My cofounder, Lea, is a mindful, intentional and brilliant architect. She lives and builds sustainability, designs on the principles of biophilia, neuroscience and both human and planetary regeneration.
Our team are architects, product designers, software developers, artists, storytellers, builders, inventors, educators, community builders, and more.
Thrijv Designs Inc., our primary focus at this time, has and will continue to design scalable, modular, autonomous, regenerative (carbon positive) dwelling systems. Loop, our first home system, is a curvilinear (tear-drop) design with 10′ ceilings, panoramic windows, sustainable construction, and starts at affordable housing costs in a livable package. It also grows its own food for families, creates its own potable water, recycles waste water, purifies its air, creates and stores its own solar and wind energy, and can scale up or down with the changing needs of a family or business. Thrijv also sells all of the technology and sustainability solutions found in Loop as individual in-fill solutions for those who want to retrofit existing spaces.
Bright, Thrijv’s sister company, is planning to utilize Thrijv’s technologies and dwelling solutions to build the modern villages of tomorrow.
ThrijvWell, Thrijv’s second sister company, is developing a home connectivity and automation application, including wearables, built upon 4-pillars of wellness: self, home, community and planet. The principle is holistic wellness: human and planetary well-being are intertwined and symbiotic. Wellness of one is not possible without wellness of the other.
In order for Thrijv to succeed in our mission to build truly nurturing and regenerative ecosystems, we must be unapologetically uncompromising in our approach.
Let’s talk about resilience next – do you have a story you can share with us?
I’ve failed more times than I’ve succeeded. The ratio is changing in my favor.
We are, generally speaking, far too afraid to fail. Being conditioned to win at all costs, be the best, dominate, celebrate success, admonish failure: all of these habits enforced by societal norms cause us too often to miss the big picture… There are no failures, only lessons to be learned.
My last startup was big. Annual growth of over 400%. Prestigious clients. Amazing talent. Rapid global expansions. Beating the odds and setting new benchmarks were the norm. After 5 years as the CEO and founder, my journey there ended. It’s a complicated story, and I bore the brunt of the guilt and blame for my departure. At some point we stopped seeing eye-to-eye. Our future was so very bright, but it was corporate. Even a $100M deal couldn’t stop what was coming. I pushed back. I tried to work around it, to no avail. Despite my best efforts, and the support of many talented men and women, they had to move on without me. My company now grows in my absence. In the end, I wanted nothing else to do with a tech startup, let alone start one of my own again.
I learned too much to leave it at that. I acquired knowledge, skills, intuition, and a vision of what the future should look like, for me and for others. For a brief moment I saw myself as a failure. Now I see why I was given the opportunity to learn. Perspective is everything. Always follow your intuition. Never stop failing.
Conversations about M&A are often focused on multibillion dollar transactions – but M&A can be an important part of a small or medium business owner’s journey.
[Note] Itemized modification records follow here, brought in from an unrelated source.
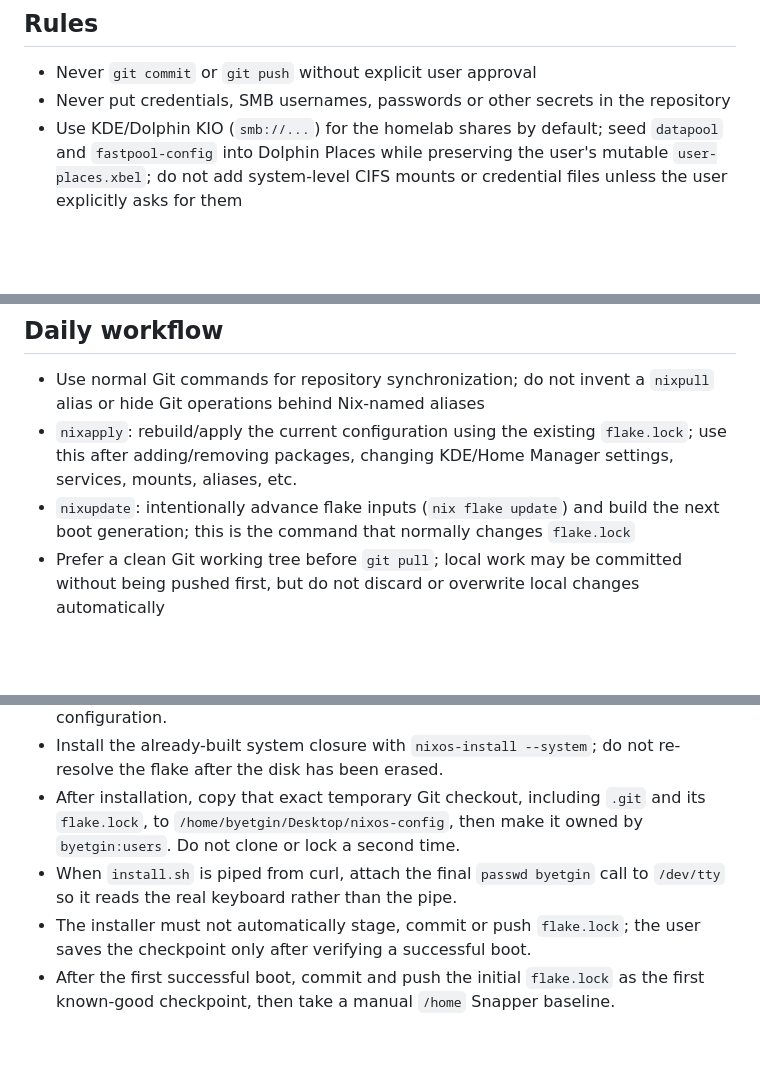
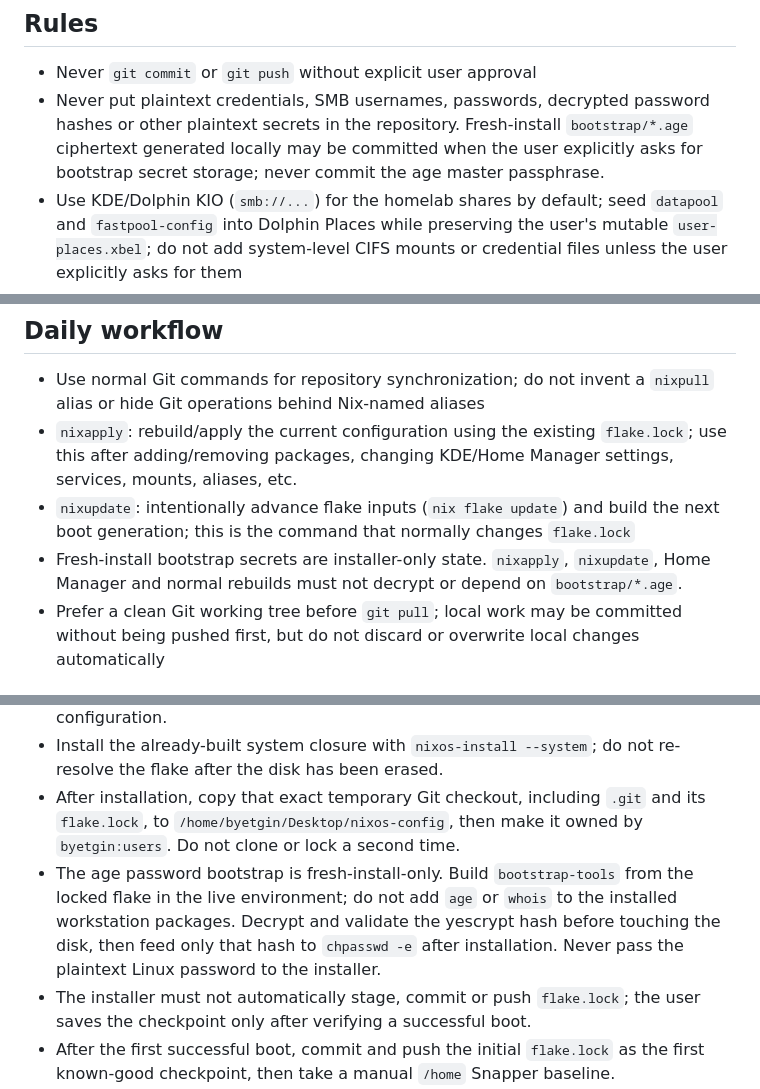
Before and after one commit to Yakrel/nixos-config, a Markdown page: agents.md, 3 parts joined by grey strips. GitHub-like rendering; blank space fills up the shorter version.

Commit message:
define encrypted bootstrap secret policy

```diff
--- a/agents.md
+++ b/agents.md
@@ -1,6 +1,6 @@
 ## Rules
 - Never `git commit` or `git push` without explicit user approval
-- Never put credentials, SMB usernames, passwords or other secrets in the repository
+- Never put plaintext credentials, SMB usernames, passwords, decrypted password hashes or other plaintext secrets in the repository. Fresh-install `bootstrap/*.age` ciphertext generated locally may be committed when the user explicitly asks for bootstrap secret storage; never commit the age master passphrase.
 - Use KDE/Dolphin KIO (`smb://...`) for the homelab shares by default; seed `datapool` and `fastpool-config` into Dolphin Places while preserving the user's mutable `user-places.xbel`; do not add system-level CIFS mounts or credential files unless the user explicitly asks for them
 - Keep README operational and concise: install, first-boot, update, rollback and essential commands; do not duplicate implementation details already clear from the Nix code
 - Never target an install disk by volatile names such as `/dev/nvme0n1`; use the verified stable by-id path
@@ -18,6 +18,7 @@
 - Use normal Git commands for repository synchronization; do not invent a `nixpull` alias or hide Git operations behind Nix-named aliases
 - `nixapply`: rebuild/apply the current configuration using the existing `flake.lock`; use this after adding/removing packages, changing KDE/Home Manager settings, services, mounts, aliases, etc.
 - `nixupdate`: intentionally advance flake inputs (`nix flake update`) and build the next boot generation; this is the command that normally changes `flake.lock`
+- Fresh-install bootstrap secrets are installer-only state. `nixapply`, `nixupdate`, Home Manager and normal rebuilds must not decrypt or depend on `bootstrap/*.age`.
 - Prefer a clean Git working tree before `git pull`; local work may be committed without being pushed first, but do not discard or overwrite local changes automatically
 
 ## flake.lock policy
@@ -31,7 +32,7 @@
 - Run the built `system.build.diskoScript` instead of fetching a separate latest Disko CLI, so disk formatting uses the same locked Disko module revision as the NixOS configuration.
 - Install the already-built system closure with `nixos-install --system`; do not re-resolve the flake after the disk has been erased.
 - After installation, copy that exact temporary Git checkout, including `.git` and its `flake.lock`, to `/home/byetgin/Desktop/nixos-config`, then make it owned by `byetgin:users`. Do not clone or lock a second time.
-- When `install.sh` is piped from curl, attach the final `passwd byetgin` call to `/dev/tty` so it reads the real keyboard rather than the pipe.
+- The age password bootstrap is fresh-install-only. Build `bootstrap-tools` from the locked flake in the live environment; do not add `age` or `whois` to the installed workstation packages. Decrypt and validate the yescrypt hash before touching the disk, then feed only that hash to `chpasswd -e` after installation. Never pass the plaintext Linux password to the installer.
 - The installer must not automatically stage, commit or push `flake.lock`; the user saves the checkpoint only after verifying a successful boot.
 - After the first successful boot, commit and push the initial `flake.lock` as the first known-good checkpoint, then take a manual `/home` Snapper baseline.
 - After every intentional `nixupdate`, reboot into the new generation and verify the system before committing the changed `flake.lock`.
```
We’d love to hear about your experience with selling businesses.
Yes. Several times. Some bore financial fruit. Others provided freedom.
This lesson should be short, if the most important wisdom is to be provided. Watch for and accept change when it presents itself and it excites you.
Selling a business isn’t always about the money, though it most certainly is a perk. Selling a business provides an opportunity to move attention to the next best thing for you. It comes with a severance package of knowledge, network, support, skills, and most importantly, renewed purpose. If you always look at a business as an opportunity to learn, and making money as the bonus, the next one will always be more rewarding.